The main concerns raised during the inspection included long waits for children's needs to be assessed, quality of education, health and care plans being "too variable" and transitions in a child's life not being well planned. …
Inspectors also said many families "do not know where to turn to for support" …
There are 200 children on waiting lists.
Another story from Ipswich featured an MP who called for making special ed “a priority in school inspections” and that ‘all mainstream schools should be SEN schools.’
The MP said: “I was pleased that the Secretary of State for Education agreed with me, that all mainstream schools should be SEN schools.”
Mr Hunt welcomed the Budget's announcement of £2.6billion [$3.5B] of new funding across the next three years for new school places for children with SEND.
From East Anglia there was a story about the mother of an autistic son who had been “rejected from eight different schools in Norfolk and Suffolk.”
This particular child is not alone.
According to the National Autistic Society's school report published in 2021, across the UK, three quarters of parents said their child's school place did not meet their child's needs, doubling since the previous education report was published in 2017.
Parents also reported facing huge battles trying to get help, with 57pc saying they had to wait more than a year for support and 26pc waiting over three years.
The mother in the story was quoted saying, ‘The system is broken, the government must act.’
This was the county’s response:
A spokesperson for Suffolk County Council said: “Through our capital programme, the council has created an additional 210 extra school places this year for children with high needs and will be providing a further 260 extra places next year.
Seriously, we need to stop the continuous increases and look for the root causes.
Why isn’t this ever talked about?
We’re seeing massive changes in the health and development of children, yet we do nothing to figure out why it’s happening.
In Wiltshire, in southern England, they’re planning for a $39M special school.
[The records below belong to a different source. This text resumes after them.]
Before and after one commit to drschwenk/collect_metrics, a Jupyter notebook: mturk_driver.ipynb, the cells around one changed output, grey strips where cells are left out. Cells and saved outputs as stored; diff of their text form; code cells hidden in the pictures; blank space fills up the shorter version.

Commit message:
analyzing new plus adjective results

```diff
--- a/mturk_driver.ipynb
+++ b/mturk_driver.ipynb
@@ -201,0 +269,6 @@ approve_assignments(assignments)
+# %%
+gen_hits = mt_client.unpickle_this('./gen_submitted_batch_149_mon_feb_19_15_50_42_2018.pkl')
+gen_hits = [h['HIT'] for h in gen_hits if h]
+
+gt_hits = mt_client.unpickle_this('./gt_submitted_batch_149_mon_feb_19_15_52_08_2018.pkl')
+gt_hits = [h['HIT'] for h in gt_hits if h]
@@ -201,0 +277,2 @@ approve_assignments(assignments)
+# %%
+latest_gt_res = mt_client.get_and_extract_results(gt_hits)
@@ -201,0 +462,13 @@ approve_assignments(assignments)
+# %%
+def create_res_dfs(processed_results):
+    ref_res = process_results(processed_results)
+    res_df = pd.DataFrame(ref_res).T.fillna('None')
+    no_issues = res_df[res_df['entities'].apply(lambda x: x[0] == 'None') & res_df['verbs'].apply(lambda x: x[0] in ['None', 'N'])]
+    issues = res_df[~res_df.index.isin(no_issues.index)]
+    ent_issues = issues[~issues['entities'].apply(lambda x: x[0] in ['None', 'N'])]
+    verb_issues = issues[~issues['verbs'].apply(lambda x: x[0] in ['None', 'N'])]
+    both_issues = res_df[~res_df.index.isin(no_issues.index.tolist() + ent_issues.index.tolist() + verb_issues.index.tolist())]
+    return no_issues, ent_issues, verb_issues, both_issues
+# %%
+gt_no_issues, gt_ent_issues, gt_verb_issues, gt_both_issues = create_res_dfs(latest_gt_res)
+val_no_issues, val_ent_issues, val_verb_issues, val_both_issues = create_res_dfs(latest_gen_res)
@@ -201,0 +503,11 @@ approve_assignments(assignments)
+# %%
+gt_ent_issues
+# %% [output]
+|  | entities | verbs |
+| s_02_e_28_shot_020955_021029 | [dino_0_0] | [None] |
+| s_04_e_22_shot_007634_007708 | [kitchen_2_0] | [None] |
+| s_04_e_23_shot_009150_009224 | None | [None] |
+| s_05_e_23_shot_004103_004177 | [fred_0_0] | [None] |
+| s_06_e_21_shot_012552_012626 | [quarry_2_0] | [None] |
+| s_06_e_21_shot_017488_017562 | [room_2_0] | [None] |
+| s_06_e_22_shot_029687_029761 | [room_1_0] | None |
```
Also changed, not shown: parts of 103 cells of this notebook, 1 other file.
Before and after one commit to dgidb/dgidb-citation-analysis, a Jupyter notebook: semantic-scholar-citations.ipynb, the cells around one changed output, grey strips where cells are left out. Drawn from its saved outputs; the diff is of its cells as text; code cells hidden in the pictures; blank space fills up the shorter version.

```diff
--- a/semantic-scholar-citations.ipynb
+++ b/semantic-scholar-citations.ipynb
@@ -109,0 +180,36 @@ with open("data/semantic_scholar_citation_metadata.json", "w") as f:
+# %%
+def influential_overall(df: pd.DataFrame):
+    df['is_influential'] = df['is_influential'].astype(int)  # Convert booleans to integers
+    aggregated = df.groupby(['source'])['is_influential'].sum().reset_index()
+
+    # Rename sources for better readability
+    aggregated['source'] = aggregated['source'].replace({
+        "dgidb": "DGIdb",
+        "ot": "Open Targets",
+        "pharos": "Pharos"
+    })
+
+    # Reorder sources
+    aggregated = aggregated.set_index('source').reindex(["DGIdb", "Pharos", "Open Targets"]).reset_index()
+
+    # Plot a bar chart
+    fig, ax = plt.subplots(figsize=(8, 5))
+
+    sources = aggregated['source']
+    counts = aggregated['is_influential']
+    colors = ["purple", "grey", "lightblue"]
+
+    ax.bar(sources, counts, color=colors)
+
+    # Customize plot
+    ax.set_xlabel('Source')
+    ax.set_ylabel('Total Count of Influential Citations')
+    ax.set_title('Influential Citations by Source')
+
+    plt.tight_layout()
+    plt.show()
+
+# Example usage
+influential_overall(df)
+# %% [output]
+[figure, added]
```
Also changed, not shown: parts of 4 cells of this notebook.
The contractors are ‘delighted.’
Another special school is announced for Peterborough in eastern England, something that is pretty much routine in the news in the U.K.
The school itself would be limited to a maximum of 21 pupils, ranging from 9 to 19 years old…
Finally, in a bizarre letter to the editor in the Irish Times, a school principal in Mullah, Co Cavan, Ireland complained about the lack of special ed training mainstream teachers are given in college.
[T]eachers are not necessarily trained to work in special classes when they come out of college. This surely begs the question, why not?
Actually it begs the question: Why should mainstream teachers today have to be trained to work in special classes?
In schools today the reality is that regular ed is now special ed.
Principal Ronan MacNamara acknowledged that THERE ARE MORE DISABLED STUDENTS (but that’s not the problem, according to him).
[A]s the number of special classes soars, [there is] the very significant increase in pupils now accessing special class places….
Young, aspiring teachers now spend four years attending the colleges of education. It is imperative that their training prepares them for working in our 21st-century inclusive education system.
The “very significant increase” is not a real concern. In fact, Principal MacNamara called the explosion in special ed “a most welcome development in Irish education.”
I have to end with that. At the same time the numbers and costs are unstoppable, educators and news reporters see no real problem. This scenario can continue forever, it seems. Celebrating neurodiversity will make it all go away.